Monday, February 11, 2013

Star Wars Spinoff Movies?

To quote Princess Leia: "I've got a bad feeling about this."

No, I'm not referring to the announcement a couple of weeks ago that JJ Abrams had been chosen to helm Star Wars - Episode VII. Considering that Abrams Star Trek was really a Star Wars movie, and a pretty good Star Wars movie, that's encouraging news.

I'm referring to word that came out just a few days ago that in addition to the new trilogy, Disney's already working on Star Wars spinoff movies, about other characters in the story's universe, that will be released around the same time.

Spinoffs? While there's been a reasonably good track record with expanded universe books and comics over the past 20 years, starting with Timothy Zahn's Heir to the Empire books, and the Darkhorse Dark Empire comic series, but when it comes to moving pictures, the franchise's quality gets a bit spotty.

Let's wind the clock back to the 70s for first spinoff, the bad start of the trend: The holiday special. Say what you want about whether Lucas disowned it, the thing was made, it's a spinoff, and it sucks. I could stop there, and it's tempting, but there's a more complete case to be made.

Things didn't get much better in the 80s: remember the two Ewok made-for-TV movies? I remember the first being billed as The Ewok Adventure, but some might know it as Caravan of Courage or Cindel and the Ewoks. Whatever you called it, it wasn't very good - even for a made-for-kids flick. The sequel, Ewoks: The Battle for Endor wasn't much better, nor was the Ewoks cartoon (although the Droids cartoon had some cool moments). I'm not one of those haters that tries to claim the Ewoks dragged down Return of the Jedi, but looking back on these two sappy offerings, I almost wish the Empire had won the battle for the green moon.

In the early 2000s the Star Wars machine churned out the first animated Clone Wars series, comprised of a bunch of 5-10 minute shorts that were actually pretty cool. The animated Clone Wars film that assaulted movie theatres a few years later to suck people into watching the new animated series (still currently running, I think) did, in fact, suck. Stinky the Hutt? Really? That takes us to the current Clone Wars TV series, which people seem to enjoy, but I've pointedly ignored because of its poor movie lead-in.

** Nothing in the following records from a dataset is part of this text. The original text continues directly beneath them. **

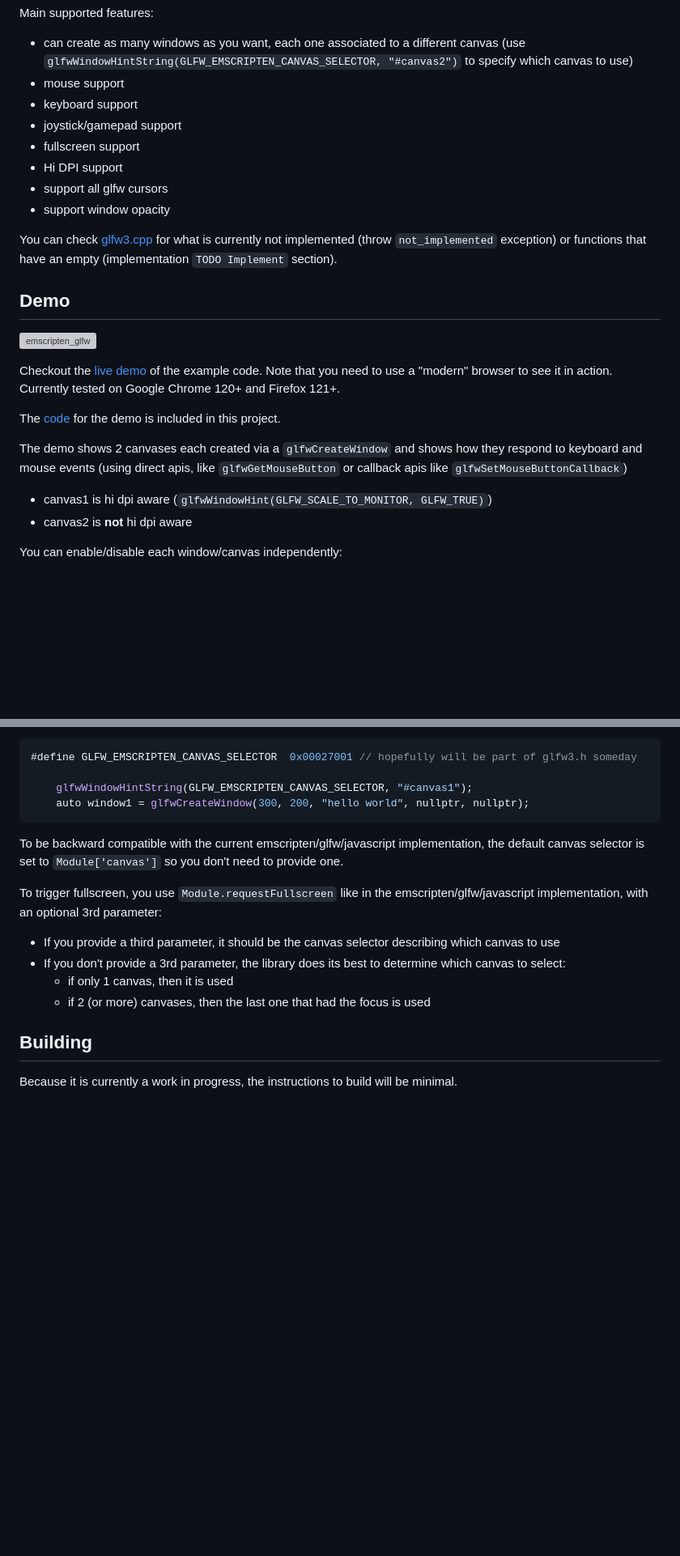
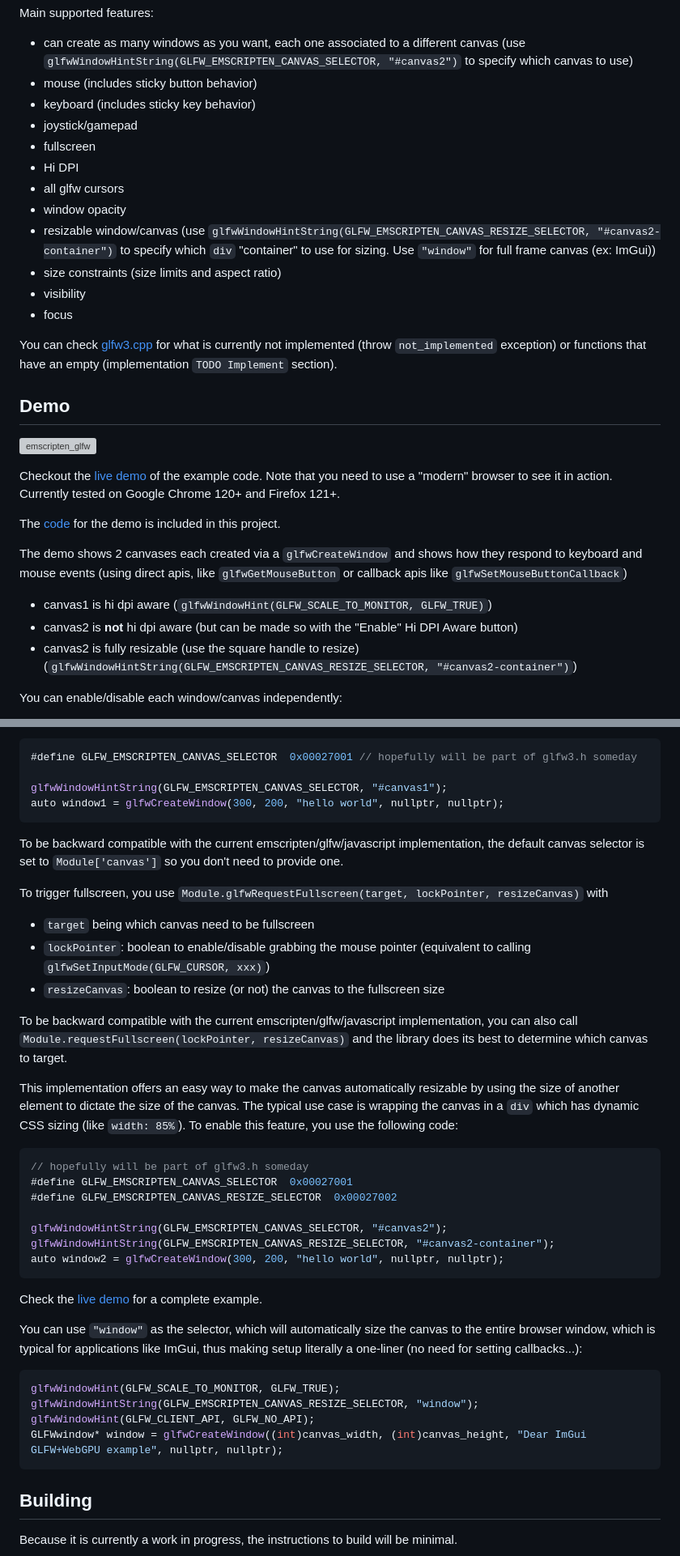
Before and after one commit to pongasoft/emscripten-glfw, a Markdown page: README.md, 2 parts joined by grey strips. Shown: that part at 81% size. Drawn GitHub-style; blank space fills up the shorter version; grey boxes are pictures that could not be loaded.

Commit message:
Updated release notes

````diff
--- a/README.md
+++ b/README.md
@@ -25,13 +25,18 @@ This project is currently a work in progress, but I decided to release it early
 Main supported features:
 * can create as many windows as you want, each one associated to a different canvas (use
   `glfwWindowHintString(GLFW_EMSCRIPTEN_CANVAS_SELECTOR, "#canvas2")` to specify which canvas to use)
-* mouse support
-* keyboard support
-* joystick/gamepad support
-* fullscreen support
-* Hi DPI support
-* support all glfw cursors
-* support window opacity
+* mouse (includes sticky button behavior)
+* keyboard (includes sticky key behavior)
+* joystick/gamepad
+* fullscreen
+* Hi DPI
+* all glfw cursors
+* window opacity
+* resizable window/canvas (use `glfwWindowHintString(GLFW_EMSCRIPTEN_CANVAS_RESIZE_SELECTOR, "#canvas2-container")` to specify
+  which `div` "container" to use for sizing. Use `"window"` for full frame canvas (ex: ImGui))
+* size constraints (size limits and aspect ratio)
+* visibility
+* focus
 
 You can check [glfw3.cpp](src/cpp/glfw3.cpp) for what is currently not implemented (throw `not_implemented` exception)
 or functions that have an empty (implementation `TODO Implement` section).
@@ -50,7 +55,8 @@ The demo shows 2 canvases each created via a `glfwCreateWindow` and shows how th
 (using direct apis, like `glfwGetMouseButton` or callback apis like `glfwSetMouseButtonCallback`)
 
 - canvas1 is hi dpi aware (`glfwWindowHint(GLFW_SCALE_TO_MONITOR, GLFW_TRUE)`)
-- canvas2 is **not** hi dpi aware
+- canvas2 is **not** hi dpi aware (but can be made so with the "Enable" Hi DPI Aware button)
+- canvas2 is fully resizable (use the square handle to resize) (`glfwWindowHintString(GLFW_EMSCRIPTEN_CANVAS_RESIZE_SELECTOR, "#canvas2-container")`)
 
 You can enable/disable each window/canvas independently:
 
@@ -75,19 +81,47 @@ it can be added in a future version when the project matures.
 ```cpp
 #define GLFW_EMSCRIPTEN_CANVAS_SELECTOR  0x00027001 // hopefully will be part of glfw3.h someday
 
-    glfwWindowHintString(GLFW_EMSCRIPTEN_CANVAS_SELECTOR, "#canvas1");
-    auto window1 = glfwCreateWindow(300, 200, "hello world", nullptr, nullptr);
+glfwWindowHintString(GLFW_EMSCRIPTEN_CANVAS_SELECTOR, "#canvas1");
+auto window1 = glfwCreateWindow(300, 200, "hello world", nullptr, nullptr);
 ```
 
 To be backward compatible with the current emscripten/glfw/javascript implementation, the default canvas selector is
 set to `Module['canvas']` so you don't need to provide one.
 
-To trigger fullscreen, you use `Module.requestFullscreen` like in the emscripten/glfw/javascript implementation, with
-an optional 3rd parameter:
-* If you provide a third parameter, it should be the canvas selector describing which canvas to use
-* If you don't provide a 3rd parameter, the library does its best to determine which canvas to select:
-  * if only 1 canvas, then it is used
-  * if 2 (or more) canvases, then the last one that had the focus is used
+To trigger fullscreen, you use `Module.glfwRequestFullscreen(target, lockPointer, resizeCanvas)` with
+* `target` being which canvas need to be fullscreen
+* `lockPointer`: boolean to enable/disable grabbing the mouse pointer (equivalent to calling `glfwSetInputMode(GLFW_CURSOR, xxx)`)
+* `resizeCanvas`: boolean to resize (or not) the canvas to the fullscreen size
+
+To be backward compatible with the current emscripten/glfw/javascript implementation, you can also call
+`Module.requestFullscreen(lockPointer, resizeCanvas)` and the library does its best to determine which
+canvas to target.
+
+This implementation offers an easy way to make the canvas automatically resizable by using the size of another element
+to dictate the size of the canvas. The typical use case is wrapping the canvas in a `div` which has dynamic CSS sizing
+(like `width: 85%`). To enable this feature, you use the following code:
+
+```cpp
+// hopefully will be part of glfw3.h someday
+#define GLFW_EMSCRIPTEN_CANVAS_SELECTOR  0x00027001
+#define GLFW_EMSCRIPTEN_CANVAS_RESIZE_SELECTOR  0x00027002
+
+glfwWindowHintString(GLFW_EMSCRIPTEN_CANVAS_SELECTOR, "#canvas2");
+glfwWindowHintString(GLFW_EMSCRIPTEN_CANVAS_RESIZE_SELECTOR, "#canvas2-container");
+auto window2 = glfwCreateWindow(300, 200, "hello world", nullptr, nullptr);
+```
+
+Check the [live demo](https://pongasoft.github.io/emscripten-glfw/demo/main.html) for a complete example.
+
+You can use `"window"` as the selector, which will automatically size the canvas to the entire browser window, which is
+typical for applications like ImGui, thus making setup literally a one-liner (no need for setting callbacks...):
+
+```cpp
+glfwWindowHint(GLFW_SCALE_TO_MONITOR, GLFW_TRUE);
+glfwWindowHintString(GLFW_EMSCRIPTEN_CANVAS_RESIZE_SELECTOR, "window");
+glfwWindowHint(GLFW_CLIENT_API, GLFW_NO_API);
+GLFWwindow* window = glfwCreateWindow((int)canvas_width, (int)canvas_height, "Dear ImGui GLFW+WebGPU example", nullptr, nullptr);
+```
 
 Building
 --------
````
Also changed, not shown: other parts of README.md (+13 -1 lines).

So you can see why I'm looking at this word of new spinoff movies as a possible trick of the Dark Side, rather than welcome additions to the franchise.

Sure, there are plenty of fanboys out there who are probably concentrating as hard as they can, trying to use the Jedi Mind Trick to get The Mouse to make a feature-length Boba Fett movie. Why? So he can stand around looking menacing for a while and then take another nose-dive into an immobile hole in the ground like a punk? Some may be hoping for an adaptation of an expanded universe book or comic. Others may even be crossing their fingers, praying for the Wolfman to get a shot.

I say go for broke. If spinoff movies and shows have a high chance of being lame, then let's wantonly embrace the ridiculousness in the franchise, in hopes of the lame becoming cool. Let's defrost Noa Briqualon from his carbonite slumber in the Lucasfilm vaults, dust the Quaker Oats crumbs from his shirt, and follow the further adventures of Wilford Brimley's character in the sad years after his flight from Endor, when Cindel has grown into an ungrateful and cruel teenager who steals his starcruiser and leaves him penniless on the streets of Tatooine, where he has to sell Teek to an exotic foods restaurant in exchange for passage on a spice freighter, which then is beset by space pirates, which Briqualon has to join, eventually becoming their janitor. How about young Ackmena's adventures as a courtesan on Coruscant before taking over as proprietor of the Cantina on Tatooine? Or the life and times of the droid GNK/Gonk?

Better yet, let's turn the spinoff series over to that mad genius Sean Cullen, who's currently doing a hysterical feature in the closing minutes of recent episodes of his podcast (epis 26-28), the Seanpod, called "Things that are taking place in the Star Wars universe, yet are not in the Star Wars movies" (or variations thereof). You might not see many of the franchise's signature laser blasts or lightsaber battles, but the silly bickering of Cullen's talk-radio hosts on Coruscant or stormtroopers on Tatooine would be worth every penny.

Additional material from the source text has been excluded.